The Holocene growth history of the fringing reef a Punta Islotes, Golfo Dulce, Pacif coast of Costa Rica, has been reconstruted based on data obtained from nine core holes and four sediment cores collected along four reef front transects. These cores reveal the thicknees of the reef to be at least 9...
|Autor Principal:||Cortés Núñez, Jorge|
Universidad de Costa Rica
|Acceso en línea:||
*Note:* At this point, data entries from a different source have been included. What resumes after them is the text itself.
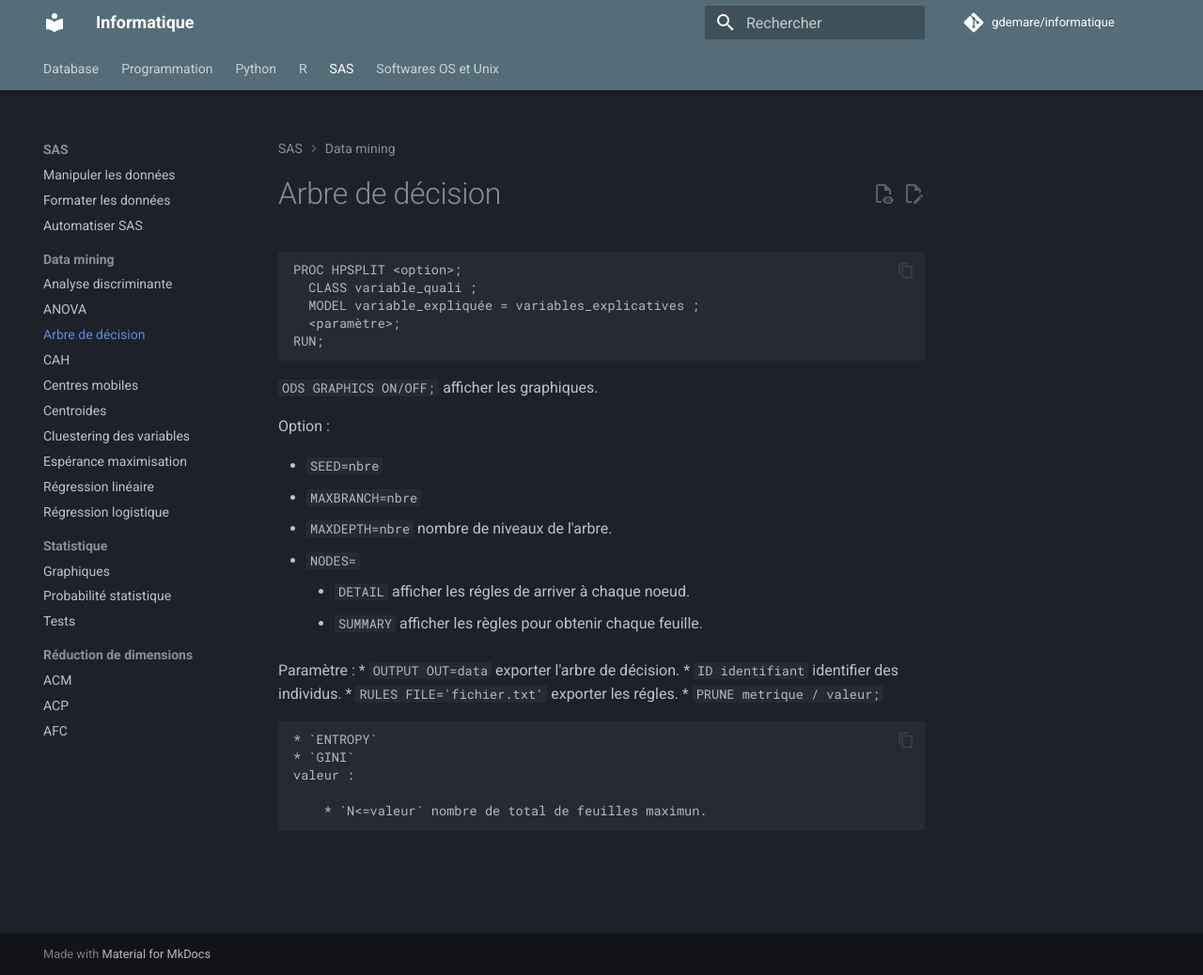
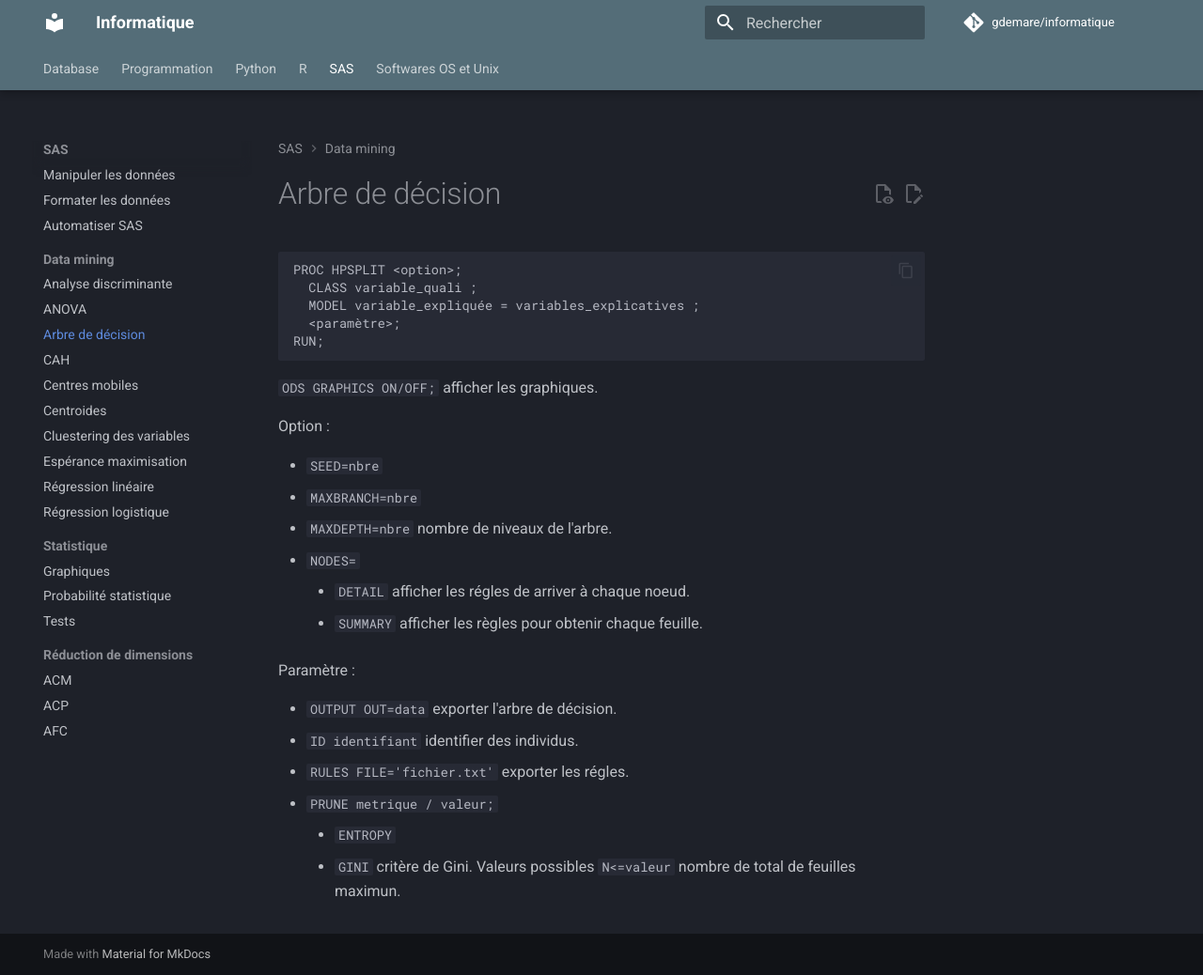
Before and after one commit to gdemare/Informatique, an MkDocs documentation site: the page built from docs/SAS/arbre-de-decision_sas.md, in a window 1280 px wide and 1038 px high. Shown: the whole window at 94% size. Built offline with MkDocs 1.6.1 and Material for MkDocs 9.7.7, drawn with Linux system fonts in a browser that asks for light colours; comment, search, counter and statistics services are not loaded.

Commit message:
Update arbre-de-decision_sas.md

```diff
--- a/docs/SAS/arbre-de-decision_sas.md
+++ b/docs/SAS/arbre-de-decision_sas.md
@@ -19,13 +19,11 @@ Option :
 	* `SUMMARY` afficher les règles pour obtenir chaque feuille.
 
 Paramètre :
+
 * `OUTPUT OUT=data` exporter l'arbre de décision.
 * `ID identifiant` identifier des individus.
 * `RULES FILE='fichier.txt'` exporter les régles.
 * `PRUNE metrique / valeur;`
 
 	* `ENTROPY`
-	* `GINI`
-	valeur :
-
-		* `N<=valeur` nombre de total de feuilles maximun.
+	* `GINI` critère de Gini. Valeurs possibles `N<=valeur` nombre de total de feuilles maximun.
```
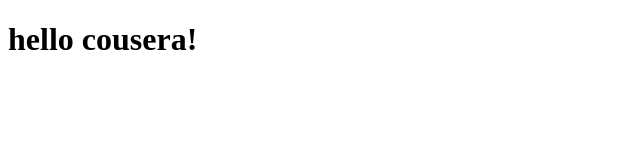
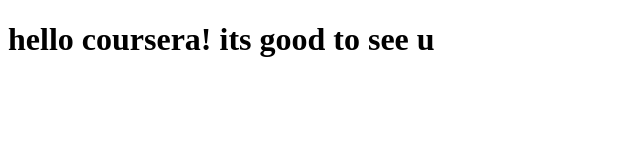
Before and after one commit to abhishek682/-Web-Dev, a plain HTML site: page site/index.html in a window 1280 px wide. Shown: the whole page, without its empty margins (0-640 px from the left). Drawn offline with Linux system fonts and the light colour scheme.

Commit message:
Small changes done

```diff
--- a/site/index.html
+++ b/site/index.html
@@ -4,6 +4,6 @@
 	<title>hello coursera welcome</title>
 </head>
 <body>
-<h1>hello cousera!</h1>
+<h1>hello coursera! its good to see u  </h1>
 </body>
 </html>
```
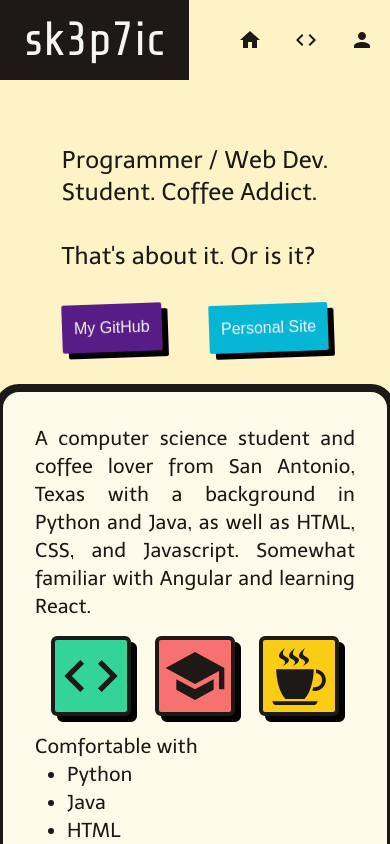
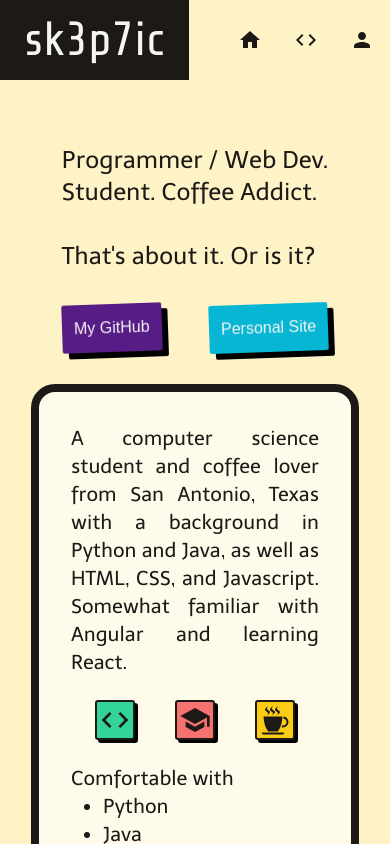
Before and after one commit to sk3p7ic/sk3p7ic-site, a React (Create React App) app: page / in a window 390 px wide. Shown: the top 844 px of the page. Built offline with nearby package versions, Linux system fonts and the light colour scheme; a web font is replaced by a local one.

Commit message:
Made about panel responsive

```diff
--- a/src/pages/home/about-panel/AboutPanel.js
+++ b/src/pages/home/about-panel/AboutPanel.js
@@ -78,12 +78,13 @@
 
   return (
     <div className="w-full h- full flex flex-col">
-      <div className="p-4 flex gap-6 justify-center">
+      <div className="p-1 sm:p-4 flex sm:gap-6 justify-center">
         {buttons.map((elem, i) => (
           <button
             className={
               "p-1 rounded-md border-4 border-stone-900 drop-shadow-6px transition-all" +
               " hover:rounded-xl hover:drop-shadow-10px hover:-translate-y-2 " +
+              " scale-50 sm:scale-100 " +
               elem[1]
             }
             key={i}
```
The Holocene growth history of the fringing reef a Punta Islotes, Golfo Dulce, Pacif coast of Costa Rica, has been reconstruted based on data obtained from nine core holes and four sediment cores collected along four reef front transects. These cores reveal the thicknees of the reef to be at least 9 m. Radiocarbon date indicate that the reef started to grow about 5500 yr. B.P. over an uneven surface of Cretaceous basalt. Three reef facies - that are represented by reef zones on the present day reef surface- were recognized: reef-flat braching coral, fore-reef massive coral, and fore-reef talus sediment facies. Accumulation rates of the reef-flat facies range from 1,6 to 2,4 m/1000 yr (mean and standard desviation= 1,90 +/- 0,31) of the fore-reef facies from 0,9 to 8,3 m/1000 yr (3,82 +/- 2,52), and of the fore-reef talus facies from 0,07 to 0,3 m/1000 yr.Holocene growth of Punta Islotes fringing reef can be divided into four stages: A. Initial stage, 5500-4000 yr B.P, settling of Pocillopora damicornis and formation of a small fringing reef. B. Establishment of the reef, 4000-1500 yr B.P, continuos growth of the braching coral facies, initiation of the massive coral facies, and drop in the accumulation rates of the fore-reef talues facies. C. Rapid vertical growth stage, 1500-500 yr B.P., accumulation rates of 5 to 8,3 m/1000 yr, growth of most of the reef framework. D. Final stage, 500 yr B.P to the presentm decline accumulation rates, first due to an increase in fresh water, and more recently to the presense of terrigenous sediments related to deforestation on the adjacent shores.Today, the coral reef in the inner section of Golfo Dulce are totally dead or with very low percentages of live coral. Both, living and dead corals of those reefs are being bioeroded mainly by the boring bivalves, Lithophaga spp.